Activity:
The response must reproduce exactly every line of the material below holding the word "OrderItem".
*** Begin section ***
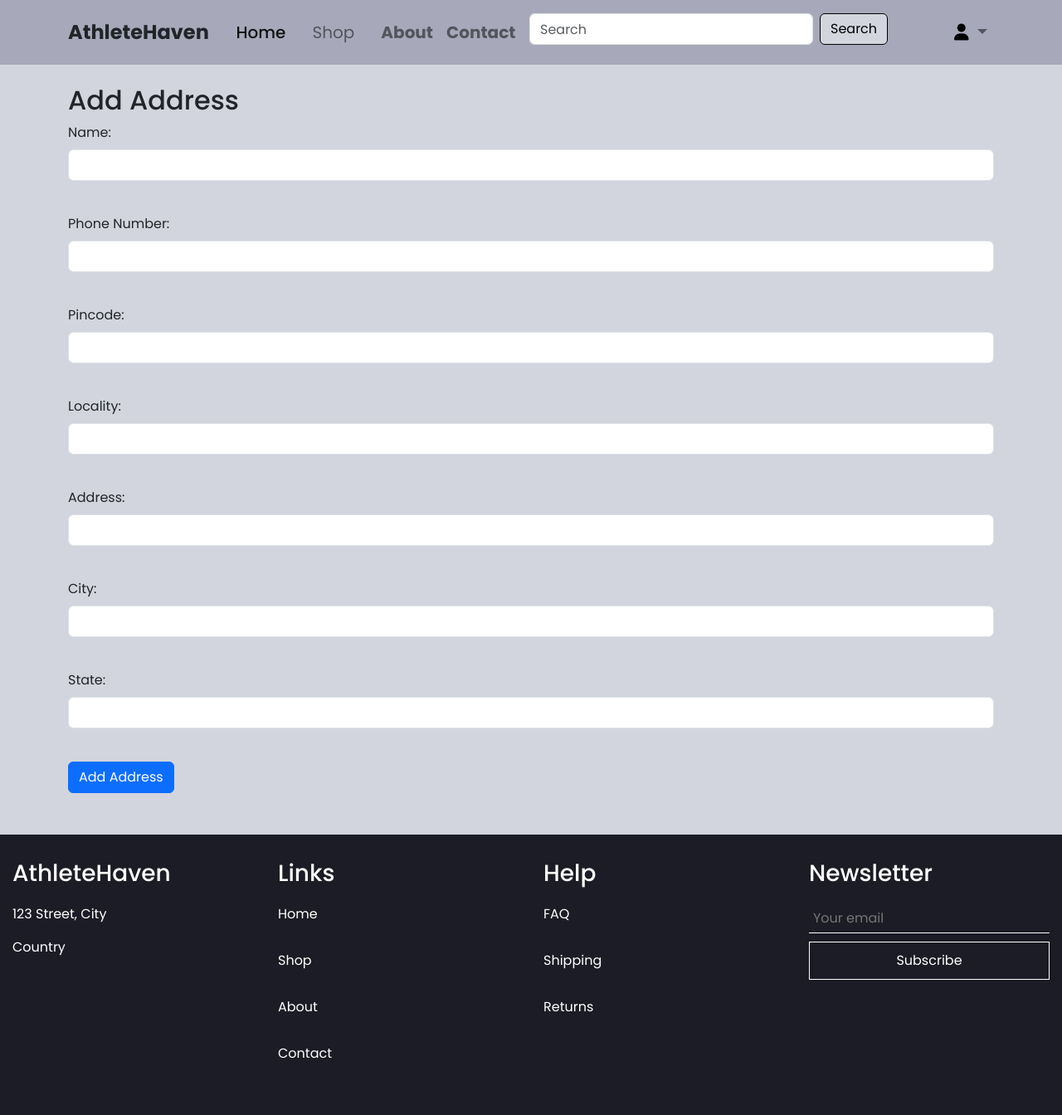
After one commit to mathew-star/AthletHaven, a Django app: page /checkout_address/ in a window 1280 px wide. The commit adds this page. Shown: the whole page at 83% size. Run offline with Django 5.2, Linux system fonts and the light colour scheme; some libraries are stand-ins or nearby versions.

Commit message:
feat: in the checkout page add address leads to add address page and after adding address redirects to checkout page

```diff
--- a/Ecomerce/users/templates/users/checkout.html
+++ b/Ecomerce/users/templates/users/checkout.html
@@ -46,7 +46,7 @@
                           <svg height="10" width="16" viewBox="0 0 24 24" xmlns="http://www.w3.org/2000/svg" class="_1t8m48">
                               <path d="M9 16.2L4.8 12l-1.4 1.4L9 19 21 7l-1.4-1.4L9 16.2z" stroke="#2974f0"></path>
                           </svg>
-                          <a style="float: right;" class="btn btn-primary" href="{% url "userprofile" %}">Add address</a>
+                          <a style="float: right;" class="btn btn-primary" href="{% url "checkout_address" %}">Add address</a>
 
                       </div>
 
--- /dev/null
+++ b/Ecomerce/users/templates/users/checkout_address.html
@@ -0,0 +1,141 @@
+{% extends "users/ubase.html" %}
+
+{% block main %}
+  <div class="container mt-4">
+    {% for message in messages %}
+    <div class="alert alert-info alert-dismissible fade show" role="alert">
+      {{ message }}
+      <button type="button" class="btn-close" data-bs-dismiss="alert" aria-label="Close"></button>
+    </div>
+   {% endfor %}
+
+
+    <h2>Add Address</h2>
+    <form method="post" action="{% url 'checkout_address' %}" onsubmit="return validateForm()" >
+      {% csrf_token %}
+
+      <div class="mb-3">
+        <label for="name" class="form-label">Name:</label>
+        <input type="text" class="form-control" id="name" name="name" required>
+        <span id="nameError" style="color: red;"></span><br>
+      </div>
+
+      <div class="mb-3">
+        <label for="phone" class="form-label">Phone Number:</label>
+        <input type="text" class="form-control" id="phone" name="phone" required>
+        <span id="phoneError" style="color: red;"></span><br>
+      </div>
+
+      <div class="mb-3">
+        <label for="pincode" class="form-label">Pincode:</label>
+        <input type="text" class="form-control" id="pincode" name="pincode" required>
+        <span id="pincodeError" style="color: red;"></span><br>
+
+      </div>
+
+      <div class="mb-3">
+        <label for="locality" class="form-label">Locality:</label>
+        <input type="text" class="form-control" id="locality" name="locality" required>
+        <span id="localityError" style="color: red;"></span><br>
+
+      </div>
+
+      <div class="mb-3">
+        <label for="address" class="form-label">Address:</label>
+        <input type="text" class="form-control" id="address" name="address" required>
+        <span id="addressError" style="color: red;"></span><br>
+
+      </div>
+
+      <div class="mb-3">
+        <label for="city" class="form-label">City:</label>
+        <input type="text" class="form-control" id="city" name="city" required>
+        <span id="cityError" style="color: red;"></span><br>
+      </div>
+
+      <div class="mb-3">
+        <label for="state" class="form-label">State:</label>
+        <input type="text" class="form-control" id="state" name="state" required>
+        <span id="stateError" style="color: red;"></span><br>
+      </div>
+
+      <button type="submit" class="btn btn-primary">Add Address</button>
+    </form>
+  </div>
+{% endblock %}
+
+
+
+{% block script %}
+<script>
+  function validateForm() {
+    var name = document.getElementById('name').value;
+    var phone = document.getElementById('phone').value;
+    var pincode = document.getElementById('pincode').value;
+    var locality = document.getElementById('locality').value;
+    var address = document.getElementById('address').value;
+    var city = document.getElementById('city').value;
+    var state = document.getElementById('state').value;
+
+    var nameError = document.getElementById('nameError');
+    var phoneError = document.getElementById('phoneError');
+    var pincodeError = document.getElementById('pincodeError');
+    var localityError = document.getElementById('localityError');
+    var addressError = document.getElementById('addressError');
+    var cityError = document.getElementById('cityError');
+    var stateError = document.getElementById('stateError');
+
+    nameError.innerHTML = '';
+    phoneError.innerHTML = '';
+    pincodeError.innerHTML = '';
+    localityError.innerHTML = '';
+    addressError.innerHTML = '';
+    cityError.innerHTML = '';
+    stateError.innerHTML = '';
+
+    var isValid = true;
+
+    // Basic validation for name
+    if (name.trim() === '') {
+      nameError.innerHTML = 'Name is required.';
+      isValid = false;
+    }
+
+    // Basic validation for phone
+    if (!/^[6-9]\d{9}$/.test(phone)) {
+      phoneError.innerHTML = 'Invalid phone number format. Example: 9876543210';
+      isValid = false;
+    }
+
+    // Validation for PIN code
+    if (!/^\d{6}$/.test(pincode)) {
+      pincodeError.innerHTML = 'PIN code must be a 6-digit number.';
+      isValid = false;
+    }
+
+    // Additional validation for locality, address, city, state (you can customize this)
+    if (locality.trim() === '') {
+      localityError.innerHTML = 'Locality is required.';
+      isValid = false;
+    }
+
+    if (address.trim() === '') {
+      addressError.innerHTML = 'Address is required.';
+      isValid = false;
+    }
+
+    if (city.trim() === '') {
+      cityError.innerHTML = 'City is required.';
+      isValid = false;
+    }
+
+    if (state.trim() === '') {
+      stateError.innerHTML = 'State is required.';
+      isValid = false;
+    }
+
+    return isValid;
+  }
+</script>
+
+{% endblock %}
--- a/Ecomerce/users/urls.py
+++ b/Ecomerce/users/urls.py
@@ -10,6 +10,7 @@ urlpatterns = [
     path('search_products/<str:category>/', views.shop_search_products, name='category_search_products'),
     path('edituser/<int:user_id>/', views.edituser, name='edituser'),
     path('add_address/', views.add_address, name='add_address'),
+    path('checkout_address/',views.checkout_address,name="checkout_address"),
     path('remove_address/<int:address_id>/',views.remove_address,name="remove_address"),
     path('edit_address/<int:address_id>/', views.edit_address, name='edit_address'),
     path('get_product_details/<int:colorid>/', views.get_product_details, name='get_product_details'),
--- a/Ecomerce/users/views.py
+++ b/Ecomerce/users/views.py
@@ -391,6 +391,63 @@ def add_address(request):
         return redirect('userprofile')
 
     return render(request, 'users/add_address.html')
+
+def checkout_address(request):
+    if request.method == 'POST':
+        name = request.POST.get('name')
+        phone = request.POST.get('phone')
+        pincode = request.POST.get('pincode')
+        locality = request.POST.get('locality')
+        address_text = request.POST.get('address')
+        city = request.POST.get('city')
+        state = request.POST.get('state')
+
+        if not all([name, phone, pincode, locality, address_text, city, state]):
+            messages.error(request, 'Please fill in all the fields.')
+            return render(request, 'users/checkout_address.html')
+
+        if not phone.isdigit():
+            messages.error(request, 'Please enter a valid phone number.')
+            return render(request, 'users/checkout_address.html')
+
+
+        if not (pincode.isdigit() and len(pincode) == 6):
+            messages.error(request, 'Please enter a valid 6-digit pin code.')
+            return render(request, 'users/checkout_address.html')
+
+
+
+        existing_address = Address.objects.filter(
+            user=request.user,
+            name=name,
+            phone=phone,
+            pincode=pincode,
+            locality=locality,
+            address=address_text,
+            city=city,
+            state=state
+        ).exists()
+
+        if existing_address:
+            messages.error(request, 'Address already exists for this user.')
+            return render(request, 'users/checkout_address.html')
+
+
+        new_address = Address(
+            user=request.user,
+            name=name,
+            phone=phone,
+            pincode=pincode,
+            locality=locality,
+            address=address_text,
+            city=city,
+            state=state
+        )
+        new_address.save()
+
+        messages.success(request, 'Address added successfully.')
+        return redirect('cart_order')
+    return render(request,"users/checkout_address.html")
 
 def remove_address(request, address_id):
     address = get_object_or_404(Address, id=address_id, user=request.user)
@@ -989,37 +1046,67 @@ def checkout(request):
         address_id = request.POST.get('address_id')
         payment= request.POST.get('selected_payment_option')
         coupon_code=request.POST.get('selected_coupon_code')
-    if address_id:
-        selected_address = Address.objects.get(id=address_id)
-    else:
-        messages.warning(request,"Add a Address")
-        return redirect('cart_order')
-
-    try:
-        w_user = Wallet_user.objects.get(user=user)
-    except ObjectDoesNotExist:
-        w_user = None
-
-    cart_items = cartitems.objects.filter(user=request.user)
-    total_price = sum([item.total_price for item in cart_items])
-    discount=0
-    for i in cart_items:
-        if i.variant.discount != 0:
-            discount += i.variant.price * Decimal(i.variant.discount/100)
+        if address_id:
+            selected_address = Address.objects.get(id=address_id)
         else:
-            discount=0
-    print(discount)
-
-    if coupon_code:
-        coupon=MyCoupons.objects.get(coupon_code=coupon_code)
-        if coupon.is_disabled == False:
-            total_price=total_price-coupon.discount_price
-        else:
-            messages.info(request,'This Coupon is not valid now!')
+            messages.warning(request,"Add a Address")
             return redirect('cart_order')
 
-    existing_address = OrderAddress.objects.filter(
+        try:
+            w_user = Wallet_user.objects.get(user=user)
+        except ObjectDoesNotExist:
+            w_user = None
+
+        cart_items = cartitems.objects.filter(user=request.user)
+        total_price = sum([item.total_price for item in cart_items])
+        discount=0
+        for i in cart_items:
+            if i.variant.discount != 0:
+                discount += i.variant.price * Decimal(i.variant.discount/100)
+            else:
+                discount=0
+        print(discount)
+
+        if coupon_code:
+            coupon=MyCoupons.objects.get(coupon_code=coupon_code)
+            if coupon.is_disabled == False:
+                total_price=total_price-coupon.discount_price
+            else:
+                messages.info(request,'This Coupon is not valid now!')
+                return redirect('cart_order')
+
+        existing_address = OrderAddress.objects.filter(
+                user=user,
+                name= selected_address.name,
+                phone=selected_address.phone,
+                pincode= selected_address.pincode,
+                locality= selected_address.locality,
+                address=selected_address.address,
+                city= selected_address.city,
+                state= selected_address.state
+            ).exists()
+        if existing_address:
+            address = OrderAddress.objects.get(
+                user=user,
+                name= selected_address.name,
+                phone=selected_address.phone,
+                pincode= selected_address.pincode,
+                locality= selected_address.locality,
+                address=selected_address.address,
+                city= selected_address.city,
+                state= selected_address.state
+            )
+            order = Order.objects.create(
             user=user,
+            order_address= address,
+            total_price=total_price,
+            discount=discount,
+            order_status=OrderStatus.objects.get(status='Pending'),
+            payment=payment
+        )
+        else:
+            order_address= OrderAddress(
+            user= user,
             name= selected_address.name,
             phone=selected_address.phone,
             pincode= selected_address.pincode,
@@ -1027,85 +1114,55 @@ def checkout(request):
             address=selected_address.address,
             city= selected_address.city,
             state= selected_address.state
-        ).exists()
-    if existing_address:
-        address = OrderAddress.objects.get(
-            user=user,
-            name= selected_address.name,
-            phone=selected_address.phone,
-            pincode= selected_address.pincode,
-            locality= selected_address.locality,
-            address=selected_address.address,
-            city= selected_address.city,
-            state= selected_address.state
+
         )
-        order = Order.objects.create(
-        user=user,
-        order_address= address,
-        total_price=total_price,
-        discount=discount,
-        order_status=OrderStatus.objects.get(status='Pending'),
-        payment=payment
-    )
-    else:
-        order_address= OrderAddress(
-        user= user,
-        name= selected_address.name,
-        phone=selected_address.phone,
-        pincode= selected_address.pincode,
-        locality= selected_address.locality,
-        address=selected_address.address,
-        city= selected_address.city,
-        state= selected_address.state
+            order_address.save()
 
-    )
-        order_address.save()
+            order = Order.objects.create(
+                user=user,
+                order_address=order_address,
+                total_price=total_price,
+                discount=discount,
+                order_status=OrderStatus.objects.get(status='Pending'),
+                payment= payment
+            )
 
-        order = Order.objects.create(
-            user=user,
-            order_address=order_address,
-            total_price=total_price,
-            discount=discount,
-            order_status=OrderStatus.objects.get(status='Pending'),
-            payment= payment
-        )
-
-    if coupon_code:
-        order.coupon_code = coupon_code
-        order.coupon_price = coupon.discount_price
-        order.save()
+        if coupon_code:
+            order.coupon_code = coupon_code
+            order.coupon_price = coupon.discount_price
+            order.save()
 
 
-    for item in cart_items:
-        order_items= OrderItem.objects.create(order=order, variant=item.variant, quantity=item.quantity)
-        variant = get_object_or_404(Variant, id=item.variant.id)
-        variant.quantity -= item.quantity
-        variant.save()
+        for item in cart_items:
+            order_items= OrderItem.objects.create(order=order, variant=item.variant, quantity=item.quantity)
+            variant = get_object_or_404(Variant, id=item.variant.id)
+            variant.quantity -= item.quantity
+            variant.save()
 
-    if payment == 'Wallet' and w_user:
-            if w_user.amount >= total_price:
-                w_user.amount -= total_price
-                w_user.save()
+        if payment == 'Wallet' and w_user:
+                if w_user.amount >= total_price:
+                    w_user.amount -= total_price
+                    w_user.save()
 
-                WalletHistory.objects.create(
-                    user=user,
-                    amount=total_price,
-                    transaction_type='debit'
-                )
-            else:
-                messages.error(request, "Insufficient funds in your wallet.")
-                return redirect('cart_order')
+                    WalletHistory.objects.create(
+                        user=user,
+                        amount=total_price,
+                        transaction_type='debit'
+                    )
+                else:
+                    messages.error(request, "Insufficient funds in your wallet.")
+                    return redirect('cart_order')
 
-    if payment == 'Online' or payment=='Wallet':
-        order.payment_status = "Paid"
-        order.save
+        if payment == 'Online' or payment=='Wallet':
+            order.payment_status = "Paid"
+            order.save
 
-    o_items= OrderItem.objects.filter(order=order)
-    context={
-        'order_items':o_items,
-        'order':order,
-    }
-    return render(request , "users/order_confirm.html",context)
+        o_items= OrderItem.objects.filter(order=order)
+        context={
+            'order_items':o_items,
+            'order':order,
+        }
+        return render(request , "users/order_confirm.html",context)
 
 
 def user_orders(request):
```
Also changed, not shown: Ecomerce/users/templates/users/cart.html (+44 -17 lines).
*** End section ***
The answer:
-        order_items= OrderItem.objects.create(order=order, variant=item.variant, quantity=item.quantity)
+            order_items= OrderItem.objects.create(order=order, variant=item.variant, quantity=item.quantity)
-    o_items= OrderItem.objects.filter(order=order)
+        o_items= OrderItem.objects.filter(order=order)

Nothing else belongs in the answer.